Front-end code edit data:
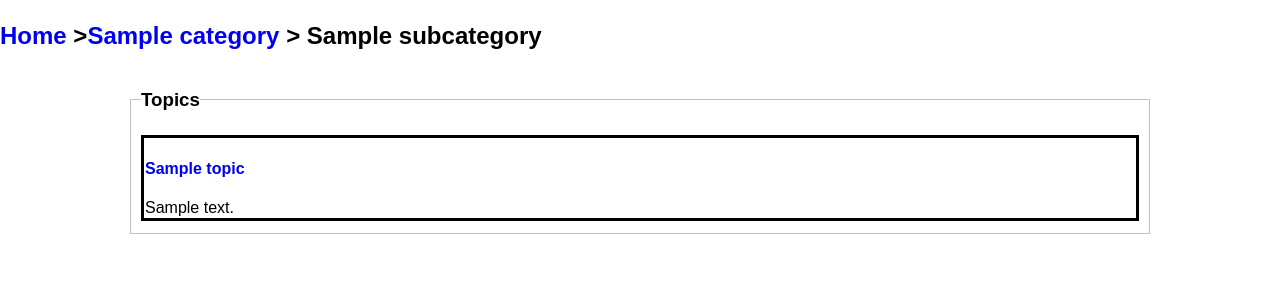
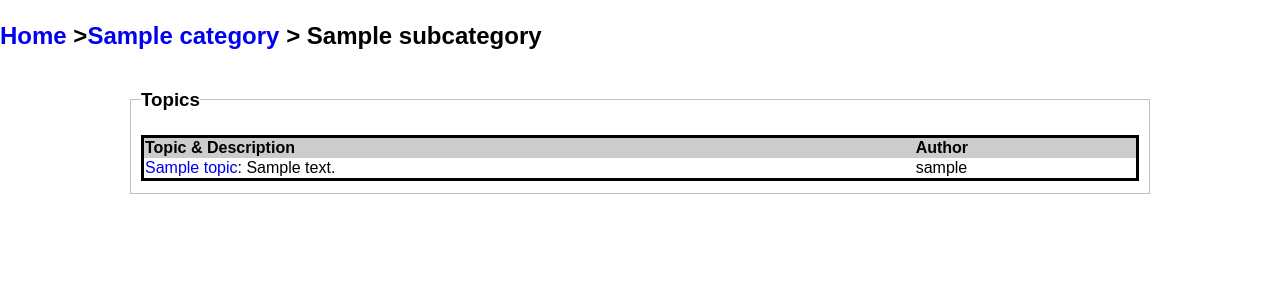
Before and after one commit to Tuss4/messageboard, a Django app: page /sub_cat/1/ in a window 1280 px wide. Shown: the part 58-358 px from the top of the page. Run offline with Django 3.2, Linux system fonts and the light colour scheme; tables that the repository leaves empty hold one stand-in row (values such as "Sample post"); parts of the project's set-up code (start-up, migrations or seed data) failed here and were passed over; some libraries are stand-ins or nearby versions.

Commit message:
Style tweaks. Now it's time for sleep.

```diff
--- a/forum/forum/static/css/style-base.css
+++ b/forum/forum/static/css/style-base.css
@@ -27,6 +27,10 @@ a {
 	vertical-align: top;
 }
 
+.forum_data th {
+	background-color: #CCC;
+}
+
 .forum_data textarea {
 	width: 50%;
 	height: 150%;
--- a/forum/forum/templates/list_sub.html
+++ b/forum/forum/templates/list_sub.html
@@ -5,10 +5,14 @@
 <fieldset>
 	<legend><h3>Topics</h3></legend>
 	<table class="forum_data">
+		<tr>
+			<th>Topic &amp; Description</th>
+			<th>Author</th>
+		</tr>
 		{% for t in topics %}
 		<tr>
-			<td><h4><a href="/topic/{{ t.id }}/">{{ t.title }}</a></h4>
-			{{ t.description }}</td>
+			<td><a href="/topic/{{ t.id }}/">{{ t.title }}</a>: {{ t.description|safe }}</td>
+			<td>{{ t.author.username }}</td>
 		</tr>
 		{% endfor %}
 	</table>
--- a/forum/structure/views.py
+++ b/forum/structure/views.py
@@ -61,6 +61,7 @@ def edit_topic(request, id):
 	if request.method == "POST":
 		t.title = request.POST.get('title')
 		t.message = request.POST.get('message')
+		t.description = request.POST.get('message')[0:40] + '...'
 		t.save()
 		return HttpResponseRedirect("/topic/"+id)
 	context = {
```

* [EXERCISE PROMPT] Give the entries again without a single change, but with no pictures.

* [FINISHED EXERCISE]
Before and after one commit to Tuss4/messageboard, a Django app: page /sub_cat/1/ in a window 1280 px wide. Shown: the part 58-358 px from the top of the page. Run offline with Django 3.2, Linux system fonts and the light colour scheme; tables that the repository leaves empty hold one stand-in row (values such as "Sample post"); parts of the project's set-up code (start-up, migrations or seed data) failed here and were passed over; some libraries are stand-ins or nearby versions.

Commit message:
Style tweaks. Now it's time for sleep.

```diff
--- a/forum/forum/static/css/style-base.css
+++ b/forum/forum/static/css/style-base.css
@@ -27,6 +27,10 @@ a {
 	vertical-align: top;
 }
 
+.forum_data th {
+	background-color: #CCC;
+}
+
 .forum_data textarea {
 	width: 50%;
 	height: 150%;
--- a/forum/forum/templates/list_sub.html
+++ b/forum/forum/templates/list_sub.html
@@ -5,10 +5,14 @@
 <fieldset>
 	<legend><h3>Topics</h3></legend>
 	<table class="forum_data">
+		<tr>
+			<th>Topic &amp; Description</th>
+			<th>Author</th>
+		</tr>
 		{% for t in topics %}
 		<tr>
-			<td><h4><a href="/topic/{{ t.id }}/">{{ t.title }}</a></h4>
-			{{ t.description }}</td>
+			<td><a href="/topic/{{ t.id }}/">{{ t.title }}</a>: {{ t.description|safe }}</td>
+			<td>{{ t.author.username }}</td>
 		</tr>
 		{% endfor %}
 	</table>
--- a/forum/structure/views.py
+++ b/forum/structure/views.py
@@ -61,6 +61,7 @@ def edit_topic(request, id):
 	if request.method == "POST":
 		t.title = request.POST.get('title')
 		t.message = request.POST.get('message')
+		t.description = request.POST.get('message')[0:40] + '...'
 		t.save()
 		return HttpResponseRedirect("/topic/"+id)
 	context = {
```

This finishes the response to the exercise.